Pakistan power consumers, which means everyone, have been screaming because of agonisingly high power bills. They received another shock on Monday, as NEPRA approved a quarterly tariff adjustment of Rs 3.2814 per unit. At the same time, they face the frustration of knowing that this sacrifice too will be in vain, as it will not reduce power sector circular debt, which reached Rs 2.31 trillion at the end of fiscal year 2023, and is still climbing. The caretaker government has also adopted a National Electric Plan which envisages continued tariff increases. True, tariff increases were part of the conditions set by the IMF for its latest loan, but have failed to create any ent in the circular debt mountain.

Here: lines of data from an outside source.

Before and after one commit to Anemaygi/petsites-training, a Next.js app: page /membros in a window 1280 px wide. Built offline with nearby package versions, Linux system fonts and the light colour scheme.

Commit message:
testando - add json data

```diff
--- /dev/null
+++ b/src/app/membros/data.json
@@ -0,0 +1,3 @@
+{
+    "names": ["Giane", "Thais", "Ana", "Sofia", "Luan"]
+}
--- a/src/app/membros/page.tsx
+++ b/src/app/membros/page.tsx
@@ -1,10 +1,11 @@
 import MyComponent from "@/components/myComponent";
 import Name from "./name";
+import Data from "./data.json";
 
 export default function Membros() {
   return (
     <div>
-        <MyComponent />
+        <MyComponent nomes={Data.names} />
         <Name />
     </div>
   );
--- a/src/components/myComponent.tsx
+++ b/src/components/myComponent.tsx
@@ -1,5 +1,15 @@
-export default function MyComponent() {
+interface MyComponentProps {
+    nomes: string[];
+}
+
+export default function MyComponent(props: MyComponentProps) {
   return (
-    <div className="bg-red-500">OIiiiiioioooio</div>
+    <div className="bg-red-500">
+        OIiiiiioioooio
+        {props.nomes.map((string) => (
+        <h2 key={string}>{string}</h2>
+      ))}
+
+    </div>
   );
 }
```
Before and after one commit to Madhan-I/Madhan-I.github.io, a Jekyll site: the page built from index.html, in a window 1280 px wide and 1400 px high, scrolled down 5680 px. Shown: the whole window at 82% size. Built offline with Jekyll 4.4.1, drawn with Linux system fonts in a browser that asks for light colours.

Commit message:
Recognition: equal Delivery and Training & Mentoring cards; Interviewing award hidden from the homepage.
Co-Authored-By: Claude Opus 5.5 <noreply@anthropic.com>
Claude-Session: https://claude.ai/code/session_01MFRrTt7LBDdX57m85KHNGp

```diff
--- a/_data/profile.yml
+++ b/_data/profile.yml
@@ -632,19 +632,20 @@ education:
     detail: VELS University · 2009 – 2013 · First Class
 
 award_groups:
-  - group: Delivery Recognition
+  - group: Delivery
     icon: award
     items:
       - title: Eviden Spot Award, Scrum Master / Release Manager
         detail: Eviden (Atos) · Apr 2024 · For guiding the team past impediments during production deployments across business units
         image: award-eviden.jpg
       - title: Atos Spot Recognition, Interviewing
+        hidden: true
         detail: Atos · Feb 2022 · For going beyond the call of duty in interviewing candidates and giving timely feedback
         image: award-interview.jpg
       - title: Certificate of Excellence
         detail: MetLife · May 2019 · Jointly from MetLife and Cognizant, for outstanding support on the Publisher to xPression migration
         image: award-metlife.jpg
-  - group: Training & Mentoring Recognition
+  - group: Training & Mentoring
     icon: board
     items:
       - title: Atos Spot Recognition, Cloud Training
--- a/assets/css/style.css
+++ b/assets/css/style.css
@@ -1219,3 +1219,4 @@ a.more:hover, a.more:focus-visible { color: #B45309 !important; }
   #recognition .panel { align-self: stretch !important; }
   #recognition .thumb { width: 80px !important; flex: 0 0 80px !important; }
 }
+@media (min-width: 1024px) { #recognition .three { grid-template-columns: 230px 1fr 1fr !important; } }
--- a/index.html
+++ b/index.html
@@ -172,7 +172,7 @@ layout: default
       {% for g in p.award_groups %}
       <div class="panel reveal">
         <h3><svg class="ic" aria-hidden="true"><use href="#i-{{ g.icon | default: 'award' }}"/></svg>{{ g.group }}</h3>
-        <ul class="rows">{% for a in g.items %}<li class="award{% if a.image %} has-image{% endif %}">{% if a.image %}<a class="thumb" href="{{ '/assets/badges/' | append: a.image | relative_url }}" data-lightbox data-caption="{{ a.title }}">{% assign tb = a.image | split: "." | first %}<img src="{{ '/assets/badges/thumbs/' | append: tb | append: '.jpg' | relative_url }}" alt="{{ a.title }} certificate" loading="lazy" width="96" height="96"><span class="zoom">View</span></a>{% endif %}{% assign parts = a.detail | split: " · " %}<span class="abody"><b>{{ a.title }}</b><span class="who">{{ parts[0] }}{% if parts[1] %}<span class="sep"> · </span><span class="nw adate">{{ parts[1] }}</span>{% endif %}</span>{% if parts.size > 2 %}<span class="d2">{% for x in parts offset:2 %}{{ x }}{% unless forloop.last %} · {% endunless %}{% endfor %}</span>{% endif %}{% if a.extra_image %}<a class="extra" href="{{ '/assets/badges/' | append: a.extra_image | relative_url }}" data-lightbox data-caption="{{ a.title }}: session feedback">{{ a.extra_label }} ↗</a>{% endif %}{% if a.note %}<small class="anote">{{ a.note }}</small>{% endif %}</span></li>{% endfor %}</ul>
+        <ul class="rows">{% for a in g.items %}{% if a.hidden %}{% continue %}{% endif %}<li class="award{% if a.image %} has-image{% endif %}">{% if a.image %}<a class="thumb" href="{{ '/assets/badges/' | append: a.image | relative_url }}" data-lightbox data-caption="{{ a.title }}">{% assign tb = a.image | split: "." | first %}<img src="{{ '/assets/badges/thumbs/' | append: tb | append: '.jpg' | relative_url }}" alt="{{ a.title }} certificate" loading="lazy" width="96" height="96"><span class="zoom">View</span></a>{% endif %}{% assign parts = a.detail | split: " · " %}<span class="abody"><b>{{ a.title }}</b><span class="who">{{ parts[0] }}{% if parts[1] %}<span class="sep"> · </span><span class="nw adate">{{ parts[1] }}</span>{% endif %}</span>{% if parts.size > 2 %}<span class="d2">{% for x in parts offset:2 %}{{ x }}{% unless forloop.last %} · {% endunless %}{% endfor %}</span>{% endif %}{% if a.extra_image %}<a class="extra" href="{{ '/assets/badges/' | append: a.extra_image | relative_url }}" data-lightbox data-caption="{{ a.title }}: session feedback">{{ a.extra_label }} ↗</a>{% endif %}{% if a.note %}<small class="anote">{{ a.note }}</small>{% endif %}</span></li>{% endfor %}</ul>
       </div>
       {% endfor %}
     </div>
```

Power-sector circular debt is not the only problem the caretakers face. There is a large foreign debt, which the government only avoids default on because of roll-overs from friendly countries. There almost seems the assumption that such money is meant for the government to keep. However, there is also the domestic debt which has now reached Rs 39 trillion, up from Rs 30 trillion a year ago. The increase is a clear sign that the government is using the accumulation of more debt to cover up inefficiencies in its tax-collection machinery. It could be argued that this is perhaps a more vicious debt trap than the external, The problem seems to be that the elite capture of the state now seems to be a losing proposition, at least as far as looting the resources of the state are concerned, and now seems to be limited to how much advantage can be sought for other businesses.
Part of the problem the country faces is that the caretakers are not even a collection of technocrats: a development economics PhD for Finance Minister and a textile magnate in charge of other economic ministries does not make it a technocratic government. At the same time, they have shown a propensity to seem ready to solve problems that should be left to an elected government. While there is no guarantee that an elected government will solve the issues facing the national economy, the very fact of its being accountable to the people, will ensure that it will do better than the caretakers, or at least not worse. The caretakers should focus on their job, which is to hold elections and hand over.